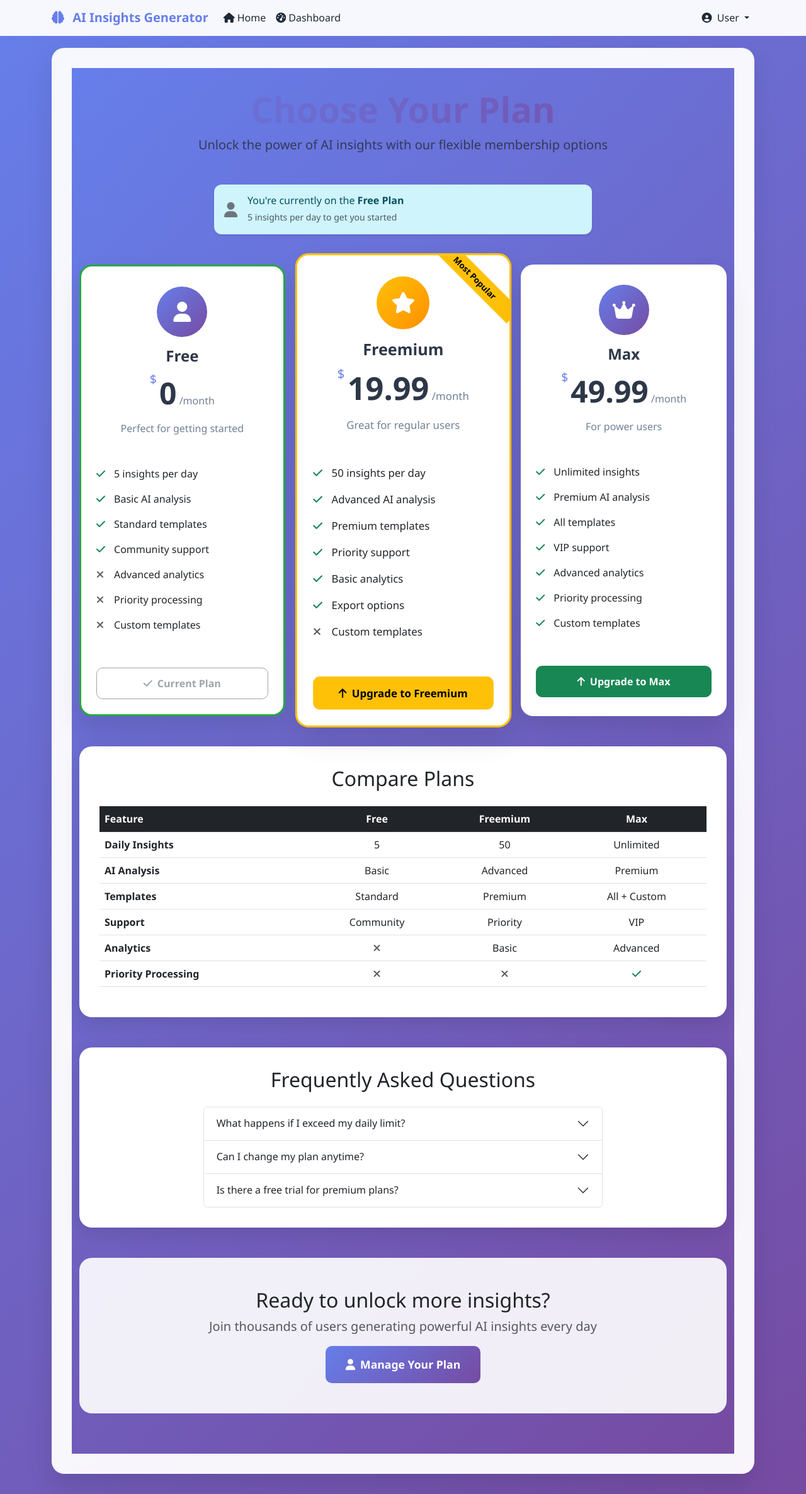
After one commit to jsong1004/insights, a Flask app: page /auth/membership in a window 1280 px wide. The commit adds this page. Shown: the whole page at 63% size. Run offline with Flask 3, Linux system fonts and the light colour scheme; the visitor is signed in with stand-in values (Sample User, id 1).

Commit message:
Added Membership Page

```diff
--- a/auth/routes.py
+++ b/auth/routes.py
@@ -202,6 +202,46 @@ def dashboard():
 
     return render_template('auth/dashboard.html', user_data=user_data)
 
+@auth_bp.route('/membership', methods=['GET'])
+@login_required
+def membership():
+    """Membership plans page"""
+    try:
+        from app import firestore_manager
+        user_data = firestore_manager.get_user_data(session['user_id'])
+
+        # Compute member type based on subscription
+        member_type = 'free'  # Default to free
+        if user_data and user_data.get('subscription'):
+            subscription = user_data['subscription']
+            plan = subscription.get('plan', 'free')
+            status = subscription.get('status', 'inactive')
+
+            # Determine member type
+            if status == 'active' and plan in ['basic', 'pro', 'enterprise']:
+                member_type = 'freemium'
+            elif plan == 'freemium' or (status == 'active' and plan != 'free'):
+                member_type = 'freemium'
+            elif plan == 'max' or (status == 'active' and plan == 'max'):
+                member_type = 'max'
+
+        user_context = {
+            'uid': session['user_id'],
+            'email': session.get('user_email'),
+            'member_type': member_type
+        }
+
+        return render_template('auth/membership.html', user_data=user_context)
+
+    except ImportError:
+        # Fallback when Firestore is not available
+        user_context = {
+            'uid': session['user_id'],
+            'email': session.get('user_email'),
+            'member_type': 'free'
+        }
+        return render_template('auth/membership.html', user_data=user_context)
+
 @auth_bp.route('/profile', methods=['GET'])
 @login_required
 def profile():
@@ -260,8 +300,10 @@ def profile():
             # Determine member type
             if status == 'active' and plan in ['basic', 'pro', 'enterprise']:
                 member_type = 'freemium'
-            elif plan == 'freemium' or (status == 'active' and plan != 'free'):
+            elif plan == 'freemium' or (status == 'active' and plan != 'free' and plan != 'max'):
                 member_type = 'freemium'
+            elif plan == 'max' or (status == 'active' and plan == 'max'):
+                member_type = 'max'
 
         profile_data['member_type'] = member_type
 
--- /dev/null
+++ b/templates/auth/membership.html
@@ -0,0 +1,502 @@
+{% extends "base_auth.html" %}
+
+{% block title %}Membership Plans - AI Insights Generator{% endblock %}
+
+{% block content %}
+<div class="membership-page">
+    <div class="container">
+        <!-- Header Section -->
+        <div class="text-center mb-5">
+            <h1 class="display-4 fw-bold text-gradient">Choose Your Plan</h1>
+            <p class="lead text-muted">Unlock the power of AI insights with our flexible membership options</p>
+        </div>
+
+        <!-- Current Plan Banner -->
+        {% if user_data and user_data.member_type %}
+        <div class="current-plan-banner mb-5">
+            <div class="alert alert-info border-0 shadow-sm">
+                <div class="d-flex align-items-center">
+                    {% if user_data.member_type == 'freemium' %}
+                    <i class="fas fa-star text-warning fs-4 me-3"></i>
+                    <div>
+                        <h6 class="mb-1">You're currently on the <strong>Freemium Plan</strong></h6>
+                        <small class="text-muted">Enjoying 50 insights per day with premium features</small>
+                    </div>
+                    {% elif user_data.member_type == 'max' %}
+                    <i class="fas fa-crown text-warning fs-4 me-3"></i>
+                    <div>
+                        <h6 class="mb-1">You're currently on the <strong>Max Plan</strong></h6>
+                        <small class="text-muted">Unlimited insights with all premium features</small>
+                    </div>
+                    {% else %}
+                    <i class="fas fa-user text-secondary fs-4 me-3"></i>
+                    <div>
+                        <h6 class="mb-1">You're currently on the <strong>Free Plan</strong></h6>
+                        <small class="text-muted">5 insights per day to get you started</small>
+                    </div>
+                    {% endif %}
+                </div>
+            </div>
+        </div>
+        {% endif %}
+
+        <!-- Pricing Cards -->
+        <div class="row justify-content-center g-4">
+            <!-- Free Plan -->
+            <div class="col-lg-4 col-md-6">
+                <div class="membership-card h-100 {% if user_data and user_data.member_type == 'free' %}current-plan{% endif %}">
+                    <div class="card-header text-center">
+                        <div class="plan-icon">
+                            <i class="fas fa-user"></i>
+                        </div>
+                        <h3 class="plan-name">Free</h3>
+                        <div class="price">
+                            <span class="currency">$</span>
+                            <span class="amount">0</span>
+                            <span class="period">/month</span>
+                        </div>
+                        <p class="plan-description">Perfect for getting started</p>
+                    </div>
+
+                    <div class="card-body">
+                        <ul class="features-list">
+                            <li><i class="fas fa-check text-success"></i> 5 insights per day</li>
+                            <li><i class="fas fa-check text-success"></i> Basic AI analysis</li>
+                            <li><i class="fas fa-check text-success"></i> Standard templates</li>
+                            <li><i class="fas fa-check text-success"></i> Community support</li>
+                            <li><i class="fas fa-times text-muted"></i> Advanced analytics</li>
+                            <li><i class="fas fa-times text-muted"></i> Priority processing</li>
+                            <li><i class="fas fa-times text-muted"></i> Custom templates</li>
+                        </ul>
+                    </div>
+
+                    <div class="card-footer">
+                        {% if user_data and user_data.member_type == 'free' %}
+                        <button class="btn btn-outline-secondary w-100" disabled>
+                            <i class="fas fa-check me-2"></i>Current Plan
+                        </button>
+                        {% else %}
+                        <button class="btn btn-outline-primary w-100" onclick="changePlan('free')">
+                            <i class="fas fa-arrow-down me-2"></i>Downgrade to Free
+                        </button>
+                        {% endif %}
+                    </div>
+                </div>
+            </div>
+
+            <!-- Freemium Plan -->
+            <div class="col-lg-4 col-md-6">
+                <div class="membership-card h-100 popular {% if user_data and user_data.member_type == 'freemium' %}current-plan{% endif %}">
+                    <div class="popular-badge">Most Popular</div>
+                    <div class="card-header text-center">
+                        <div class="plan-icon">
+                            <i class="fas fa-star"></i>
+                        </div>
+                        <h3 class="plan-name">Freemium</h3>
+                        <div class="price">
+                            <span class="currency">$</span>
+                            <span class="amount">19.99</span>
+                            <span class="period">/month</span>
+                        </div>
+                        <p class="plan-description">Great for regular users</p>
+                    </div>
+
+                    <div class="card-body">
+                        <ul class="features-list">
+                            <li><i class="fas fa-check text-success"></i> 50 insights per day</li>
+                            <li><i class="fas fa-check text-success"></i> Advanced AI analysis</li>
+                            <li><i class="fas fa-check text-success"></i> Premium templates</li>
+                            <li><i class="fas fa-check text-success"></i> Priority support</li>
+                            <li><i class="fas fa-check text-success"></i> Basic analytics</li>
+                            <li><i class="fas fa-check text-success"></i> Export options</li>
+                            <li><i class="fas fa-times text-muted"></i> Custom templates</li>
+                        </ul>
+                    </div>
+
+                    <div class="card-footer">
+                        {% if user_data and user_data.member_type == 'freemium' %}
+                        <button class="btn btn-warning w-100" disabled>
+                            <i class="fas fa-check me-2"></i>Current Plan
+                        </button>
+                        {% else %}
+                        <button class="btn btn-warning w-100" onclick="changePlan('freemium')">
+                            {% if user_data and user_data.member_type == 'free' %}
+                            <i class="fas fa-arrow-up me-2"></i>Upgrade to Freemium
+                            {% else %}
+                            <i class="fas fa-arrow-down me-2"></i>Downgrade to Freemium
+                            {% endif %}
+                        </button>
+                        {% endif %}
+                    </div>
+                </div>
+            </div>
+
+            <!-- Max Plan -->
+            <div class="col-lg-4 col-md-6">
+                <div class="membership-card h-100 {% if user_data and user_data.member_type == 'max' %}current-plan{% endif %}">
+                    <div class="card-header text-center">
+                        <div class="plan-icon">
+                            <i class="fas fa-crown"></i>
+                        </div>
+                        <h3 class="plan-name">Max</h3>
+                        <div class="price">
+                            <span class="currency">$</span>
+                            <span class="amount">49.99</span>
+                            <span class="period">/month</span>
+                        </div>
+                        <p class="plan-description">For power users</p>
+                    </div>
+
+                    <div class="card-body">
+                        <ul class="features-list">
+                            <li><i class="fas fa-check text-success"></i> Unlimited insights</li>
+                            <li><i class="fas fa-check text-success"></i> Premium AI analysis</li>
+                            <li><i class="fas fa-check text-success"></i> All templates</li>
+                            <li><i class="fas fa-check text-success"></i> VIP support</li>
+                            <li><i class="fas fa-check text-success"></i> Advanced analytics</li>
+                            <li><i class="fas fa-check text-success"></i> Priority processing</li>
+                            <li><i class="fas fa-check text-success"></i> Custom templates</li>
+                        </ul>
+                    </div>
+
+                    <div class="card-footer">
+                        {% if user_data and user_data.member_type == 'max' %}
+                        <button class="btn btn-success w-100" disabled>
+                            <i class="fas fa-check me-2"></i>Current Plan
+                        </button>
+                        {% else %}
+                        <button class="btn btn-success w-100" onclick="changePlan('max')">
+                            <i class="fas fa-arrow-up me-2"></i>Upgrade to Max
+                        </button>
+                        {% endif %}
+                    </div>
+                </div>
+            </div>
+        </div>
+
+        <!-- Features Comparison -->
+        <div class="features-comparison mt-5">
+            <h2 class="text-center mb-4">Compare Plans</h2>
+            <div class="table-responsive">
+                <table class="table table-hover">
+                    <thead class="table-dark">
+                        <tr>
+                            <th>Feature</th>
+                            <th class="text-center">Free</th>
+                            <th class="text-center">Freemium</th>
+                            <th class="text-center">Max</th>
+                        </tr>
+                    </thead>
+                    <tbody>
+                        <tr>
+                            <td><strong>Daily Insights</strong></td>
+                            <td class="text-center">5</td>
+                            <td class="text-center">50</td>
+                            <td class="text-center">Unlimited</td>
+                        </tr>
+                        <tr>
+                            <td><strong>AI Analysis</strong></td>
+                            <td class="text-center">Basic</td>
+                            <td class="text-center">Advanced</td>
+                            <td class="text-center">Premium</td>
+                        </tr>
+                        <tr>
+                            <td><strong>Templates</strong></td>
+                            <td class="text-center">Standard</td>
+                            <td class="text-center">Premium</td>
+                            <td class="text-center">All + Custom</td>
+                        </tr>
+                        <tr>
+                            <td><strong>Support</strong></td>
+                            <td class="text-center">Community</td>
+                            <td class="text-center">Priority</td>
+                            <td class="text-center">VIP</td>
+                        </tr>
+                        <tr>
+                            <td><strong>Analytics</strong></td>
+                            <td class="text-center"><i class="fas fa-times text-muted"></i></td>
+                            <td class="text-center">Basic</td>
+                            <td class="text-center">Advanced</td>
+                        </tr>
+                        <tr>
+                            <td><strong>Priority Processing</strong></td>
+                            <td class="text-center"><i class="fas fa-times text-muted"></i></td>
+                            <td class="text-center"><i class="fas fa-times text-muted"></i></td>
+                            <td class="text-center"><i class="fas fa-check text-success"></i></td>
+                        </tr>
+                    </tbody>
+                </table>
+            </div>
+        </div>
+
+        <!-- FAQ Section -->
+        <div class="faq-section mt-5">
+            <h2 class="text-center mb-4">Frequently Asked Questions</h2>
+            <div class="row justify-content-center">
+                <div class="col-lg-8">
+                    <div class="accordion" id="faqAccordion">
+                        <div class="accordion-item">
+                            <h2 class="accordion-header" id="faq1">
+                                <button class="accordion-button collapsed" type="button" data-bs-toggle="collapse" data-bs-target="#collapse1">
+                                    What happens if I exceed my daily limit?
+                                </button>
+                            </h2>
+                            <div id="collapse1" class="accordion-collapse collapse" data-bs-parent="#faqAccordion">
+                                <div class="accordion-body">
+                                    If you reach your daily insight limit, you'll need to wait until the next day or upgrade your plan to continue generating insights.
+                                </div>
+                            </div>
+                        </div>
+
+                        <div class="accordion-item">
+                            <h2 class="accordion-header" id="faq2">
+                                <button class="accordion-button collapsed" type="button" data-bs-toggle="collapse" data-bs-target="#collapse2">
+                                    Can I change my plan anytime?
+                                </button>
+                            </h2>
+                            <div id="collapse2" class="accordion-collapse collapse" data-bs-parent="#faqAccordion">
+                                <div class="accordion-body">
+                                    Yes! You can upgrade or downgrade your plan at any time. Changes take effect immediately, and billing adjustments are prorated.
+                                </div>
+                            </div>
+                        </div>
+
+                        <div class="accordion-item">
+                            <h2 class="accordion-header" id="faq3">
+                                <button class="accordion-button collapsed" type="button" data-bs-toggle="collapse" data-bs-target="#collapse3">
+                                    Is there a free trial for premium plans?
+                                </button>
+                            </h2>
+                            <div id="collapse3" class="accordion-collapse collapse" data-bs-parent="#faqAccordion">
+                                <div class="accordion-body">
+                                    The Free plan serves as your trial. You can experience the platform's core features before deciding to upgrade.
+                                </div>
+                            </div>
+                        </div>
+                    </div>
+                </div>
+            </div>
+        </div>
+
+        <!-- Call to Action -->
+        <div class="cta-section text-center mt-5 py-5">
+            <h2>Ready to unlock more insights?</h2>
+            <p class="lead text-muted">Join thousands of users generating powerful AI insights every day</p>
+            <a href="{{ url_for('auth.profile') }}" class="btn btn-primary btn-lg">
+                <i class="fas fa-user me-2"></i>Manage Your Plan
+            </a>
+        </div>
+    </div>
+</div>
+
+<script>
+function changePlan(planType) {
+    // TODO: Implement actual plan change logic
+    const planNames = {
+        'free': 'Free',
+        'freemium': 'Freemium',
+        'max': 'Max'
+    };
+
+    if (planType === 'free') {
+        if (confirm(`Are you sure you want to downgrade to the ${planNames[planType]} plan? You may lose access to premium features.`)) {
+            alert(`Downgrade to ${planNames[planType]} plan coming soon! This will process the plan change.`);
+        }
+    } else {
+        if (confirm(`Upgrade to the ${planNames[planType]} plan for enhanced features?`)) {
+            alert(`Upgrade to ${planNames[planType]} plan coming soon! This will redirect to the payment page.`);
+        }
+    }
+}
+</script>
+
+<style>
+.membership-page {
+    background: linear-gradient(135deg, #667eea 0%, #764ba2 100%);
+    min-height: 100vh;
+    padding: 2rem 0;
+}
+
+.text-gradient {
+    background: linear-gradient(135deg, #667eea 0%, #764ba2 100%);
+    -webkit-background-clip: text;
+    -webkit-text-fill-color: transparent;
+    background-clip: text;
+}
+
+.current-plan-banner {
+    max-width: 600px;
+    margin: 0 auto;
+}
+
+.membership-card {
+    background: white;
+    border: none;
+    border-radius: 20px;
+    box-shadow: 0 20px 40px rgba(0, 0, 0, 0.1);
+    transition: all 0.3s ease;
+    position: relative;
+    overflow: hidden;
+}
+
+.membership-card:hover {
+    transform: translateY(-10px);
+    box-shadow: 0 30px 60px rgba(0, 0, 0, 0.2);
+}
+
+.membership-card.popular {
+    border: 3px solid #ffc107;
+    transform: scale(1.05);
+}
+
+.membership-card.current-plan {
+    border: 3px solid #28a745;
+}
+
+.popular-badge {
+    position: absolute;
+    top: 20px;
+    right: -30px;
+    background: #ffc107;
+    color: #000;
+    padding: 5px 40px;
+    font-size: 0.8rem;
+    font-weight: bold;
+    transform: rotate(45deg);
+    z-index: 1;
+}
+
+.card-header {
+    background: none;
+    border: none;
+    padding: 2rem 1.5rem 1rem;
+}
+
+.plan-icon {
+    width: 80px;
+    height: 80px;
+    background: linear-gradient(135deg, #667eea 0%, #764ba2 100%);
+    border-radius: 50%;
+    display: flex;
+    align-items: center;
+    justify-content: center;
+    margin: 0 auto 1rem;
+    font-size: 2rem;
+    color: white;
+}
+
+.popular .plan-icon {
+    background: linear-gradient(135deg, #ffc107 0%, #ff8f00 100%);
+}
+
+.plan-name {
+    font-size: 1.5rem;
+    font-weight: bold;
+    margin-bottom: 0.5rem;
+    color: #2d3748;
+}
+
+.price {
+    margin-bottom: 0.5rem;
+}
+
+.price .currency {
+    font-size: 1.2rem;
+    vertical-align: top;
+    color: #667eea;
+}
+
+.price .amount {
+    font-size: 3rem;
+    font-weight: bold;
+    color: #2d3748;
+}
+
+.price .period {
+    font-size: 1rem;
+    color: #718096;
+}
+
+.plan-description {
+    color: #718096;
+    margin-bottom: 0;
+}
+
+.card-body {
+    padding: 1.5rem;
+}
+
+.features-list {
+    list-style: none;
+    padding: 0;
+    margin: 0;
+}
+
+.features-list li {
+    padding: 0.5rem 0;
+    display: flex;
+    align-items: center;
+}
+
+.features-list li i {
+    margin-right: 0.75rem;
+    width: 16px;
+}
+
+.card-footer {
+    background: none;
+    border: none;
+    padding: 1.5rem;
+}
+
+.features-comparison {
+    background: white;
+    border-radius: 20px;
+    padding: 2rem;
+    box-shadow: 0 10px 30px rgba(0, 0, 0, 0.1);
+}
+
+.faq-section {
+    background: white;
+    border-radius: 20px;
+    padding: 2rem;
+    box-shadow: 0 10px 30px rgba(0, 0, 0, 0.1);
+}
+
+.cta-section {
+    background: rgba(255, 255, 255, 0.9);
+    border-radius: 20px;
+    margin-bottom: 2rem;
+}
+
+.btn {
+    border-radius: 10px;
+    font-weight: 600;
+    padding: 0.75rem 1.5rem;
+    transition: all 0.3s ease;
+}
+
+.btn:hover {
+    transform: translateY(-2px);
+    box-shadow: 0 8px 25px rgba(0, 0, 0, 0.2);
+}
+
+.btn-lg {
+    padding: 1rem 2rem;
+    font-size: 1.1rem;
+}
+
+@media (max-width: 768px) {
+    .membership-card.popular {
+        transform: none;
+    }
+
+    .popular-badge {
+        top: 10px;
+        right: -25px;
+        padding: 3px 30px;
+        font-size: 0.7rem;
+    }
+}
+</style>
+{% endblock %}
--- a/templates/base_auth.html
+++ b/templates/base_auth.html
@@ -291,6 +291,9 @@
                                 <li><a class="dropdown-item" href="{{ url_for('auth.profile') }}">
                                     <i class="fas fa-user-edit me-2"></i>Update Profile
                                 </a></li>
+                                <li><a class="dropdown-item" href="{{ url_for('auth.membership') }}">
+                                    <i class="fas fa-crown me-2"></i>Membership
+                                </a></li>
                                 <li><hr class="dropdown-divider"></li>
                                 <li><a class="dropdown-item" href="#" onclick="logout()">
                                     <i class="fas fa-sign-out-alt me-2"></i>Logout
```
Also changed, not shown: auth/firestore_manager.py (+14 -1 lines), templates/auth/profile.html (+14 -30 lines).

|---|

* **What is expected**
Going through the entries above, tally each line that has the word "html". Answer with the number only.

* **Written response**
8